## Change listing data

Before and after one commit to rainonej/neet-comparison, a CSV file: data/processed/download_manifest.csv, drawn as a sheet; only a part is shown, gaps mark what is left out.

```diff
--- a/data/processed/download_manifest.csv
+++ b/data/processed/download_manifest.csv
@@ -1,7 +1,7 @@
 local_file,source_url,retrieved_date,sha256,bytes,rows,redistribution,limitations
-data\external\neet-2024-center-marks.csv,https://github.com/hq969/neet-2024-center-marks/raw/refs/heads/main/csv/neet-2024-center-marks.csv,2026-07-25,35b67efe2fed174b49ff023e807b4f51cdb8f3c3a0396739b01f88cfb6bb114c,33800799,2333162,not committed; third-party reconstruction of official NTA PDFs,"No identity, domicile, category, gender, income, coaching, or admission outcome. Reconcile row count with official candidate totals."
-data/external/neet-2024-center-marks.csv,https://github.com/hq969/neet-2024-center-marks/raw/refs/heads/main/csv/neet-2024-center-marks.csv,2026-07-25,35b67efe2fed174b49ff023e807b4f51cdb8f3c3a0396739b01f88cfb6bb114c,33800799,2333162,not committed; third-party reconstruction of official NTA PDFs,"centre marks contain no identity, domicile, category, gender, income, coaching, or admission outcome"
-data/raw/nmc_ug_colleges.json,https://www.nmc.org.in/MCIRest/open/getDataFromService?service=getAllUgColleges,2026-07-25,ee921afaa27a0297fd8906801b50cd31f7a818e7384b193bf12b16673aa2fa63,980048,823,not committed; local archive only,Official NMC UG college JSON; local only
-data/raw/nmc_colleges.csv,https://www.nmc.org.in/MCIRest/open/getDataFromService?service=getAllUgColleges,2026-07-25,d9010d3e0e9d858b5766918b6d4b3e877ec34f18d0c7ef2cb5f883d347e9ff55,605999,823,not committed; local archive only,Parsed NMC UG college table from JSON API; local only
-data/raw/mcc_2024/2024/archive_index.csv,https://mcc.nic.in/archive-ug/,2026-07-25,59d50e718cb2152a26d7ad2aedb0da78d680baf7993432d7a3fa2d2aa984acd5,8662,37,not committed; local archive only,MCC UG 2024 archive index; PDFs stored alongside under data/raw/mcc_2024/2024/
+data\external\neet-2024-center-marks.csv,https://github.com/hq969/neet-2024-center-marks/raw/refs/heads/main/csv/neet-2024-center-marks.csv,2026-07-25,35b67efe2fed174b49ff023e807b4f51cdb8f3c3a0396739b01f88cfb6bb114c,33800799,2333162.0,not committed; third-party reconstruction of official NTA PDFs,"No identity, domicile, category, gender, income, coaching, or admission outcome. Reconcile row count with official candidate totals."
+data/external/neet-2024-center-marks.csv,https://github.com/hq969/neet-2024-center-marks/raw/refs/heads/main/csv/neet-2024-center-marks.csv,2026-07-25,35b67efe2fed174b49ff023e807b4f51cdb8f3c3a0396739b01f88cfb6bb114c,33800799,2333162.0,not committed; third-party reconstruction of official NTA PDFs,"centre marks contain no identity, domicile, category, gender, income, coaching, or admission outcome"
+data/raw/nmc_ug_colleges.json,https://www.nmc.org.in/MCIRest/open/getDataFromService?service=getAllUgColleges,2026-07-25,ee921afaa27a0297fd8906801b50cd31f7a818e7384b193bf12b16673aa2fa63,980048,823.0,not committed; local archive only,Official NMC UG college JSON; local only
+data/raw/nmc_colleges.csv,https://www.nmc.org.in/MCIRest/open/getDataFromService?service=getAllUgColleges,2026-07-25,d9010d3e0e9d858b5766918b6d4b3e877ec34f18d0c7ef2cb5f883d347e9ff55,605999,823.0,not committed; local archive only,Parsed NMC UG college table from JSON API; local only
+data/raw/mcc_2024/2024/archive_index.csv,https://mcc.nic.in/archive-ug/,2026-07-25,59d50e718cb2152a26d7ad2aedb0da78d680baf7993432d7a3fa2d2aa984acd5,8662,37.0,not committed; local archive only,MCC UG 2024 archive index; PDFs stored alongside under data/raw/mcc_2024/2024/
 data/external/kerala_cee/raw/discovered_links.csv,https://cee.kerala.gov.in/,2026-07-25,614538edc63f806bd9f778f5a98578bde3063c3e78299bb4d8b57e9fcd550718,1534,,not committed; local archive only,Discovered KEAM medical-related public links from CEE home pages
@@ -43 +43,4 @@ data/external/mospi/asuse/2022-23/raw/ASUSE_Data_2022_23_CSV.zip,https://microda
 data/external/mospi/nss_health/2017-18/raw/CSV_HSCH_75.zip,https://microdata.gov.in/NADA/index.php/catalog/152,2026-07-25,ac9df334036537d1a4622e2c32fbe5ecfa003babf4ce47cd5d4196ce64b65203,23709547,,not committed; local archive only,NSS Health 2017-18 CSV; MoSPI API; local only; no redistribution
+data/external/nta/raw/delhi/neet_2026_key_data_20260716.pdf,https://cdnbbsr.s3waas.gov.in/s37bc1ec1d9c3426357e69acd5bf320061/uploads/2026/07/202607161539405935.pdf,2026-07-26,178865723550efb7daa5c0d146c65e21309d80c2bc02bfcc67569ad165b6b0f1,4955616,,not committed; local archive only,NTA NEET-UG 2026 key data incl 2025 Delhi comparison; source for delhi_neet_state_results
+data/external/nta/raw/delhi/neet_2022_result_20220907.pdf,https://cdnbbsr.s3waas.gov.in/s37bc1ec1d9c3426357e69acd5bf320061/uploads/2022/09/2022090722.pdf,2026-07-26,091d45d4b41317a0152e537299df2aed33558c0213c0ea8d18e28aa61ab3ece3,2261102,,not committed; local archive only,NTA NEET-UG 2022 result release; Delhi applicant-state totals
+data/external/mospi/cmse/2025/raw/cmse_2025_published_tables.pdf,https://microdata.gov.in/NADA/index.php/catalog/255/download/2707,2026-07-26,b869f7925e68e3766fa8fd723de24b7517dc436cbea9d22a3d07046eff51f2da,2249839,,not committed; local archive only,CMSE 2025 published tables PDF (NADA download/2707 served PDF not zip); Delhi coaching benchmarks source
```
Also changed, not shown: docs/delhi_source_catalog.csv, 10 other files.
* * *
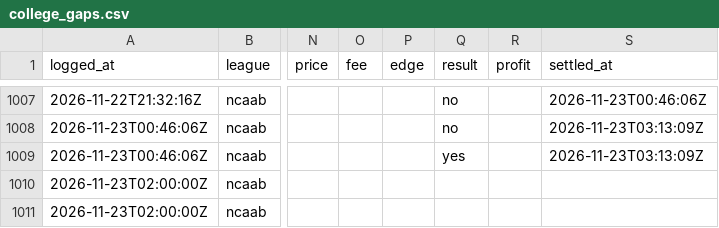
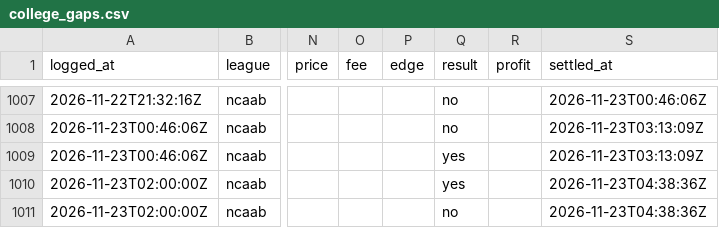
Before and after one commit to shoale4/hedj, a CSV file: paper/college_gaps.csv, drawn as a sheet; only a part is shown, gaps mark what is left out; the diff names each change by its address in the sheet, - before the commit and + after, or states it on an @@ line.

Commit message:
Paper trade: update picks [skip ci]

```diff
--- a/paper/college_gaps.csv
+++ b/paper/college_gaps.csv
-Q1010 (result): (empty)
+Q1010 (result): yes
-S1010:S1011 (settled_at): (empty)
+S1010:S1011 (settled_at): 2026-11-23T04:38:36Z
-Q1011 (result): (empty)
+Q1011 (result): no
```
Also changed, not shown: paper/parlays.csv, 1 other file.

## Activity
Copy each line of the data that contains the word "Reconcile", leaving the other lines out.

## Result for this exercise
-data\external\neet-2024-center-marks.csv,https://github.com/hq969/neet-2024-center-marks/raw/refs/heads/main/csv/neet-2024-center-marks.csv,2026-07-25,35b67efe2fed174b49ff023e807b4f51cdb8f3c3a0396739b01f88cfb6bb114c,33800799,2333162,not committed; third-party reconstruction of official NTA PDFs,"No identity, domicile, category, gender, income, coaching, or admission outcome. Reconcile row count with official candidate totals."
+data\external\neet-2024-center-marks.csv,https://github.com/hq969/neet-2024-center-marks/raw/refs/heads/main/csv/neet-2024-center-marks.csv,2026-07-25,35b67efe2fed174b49ff023e807b4f51cdb8f3c3a0396739b01f88cfb6bb114c,33800799,2333162.0,not committed; third-party reconstruction of official NTA PDFs,"No identity, domicile, category, gender, income, coaching, or admission outcome. Reconcile row count with official candidate totals."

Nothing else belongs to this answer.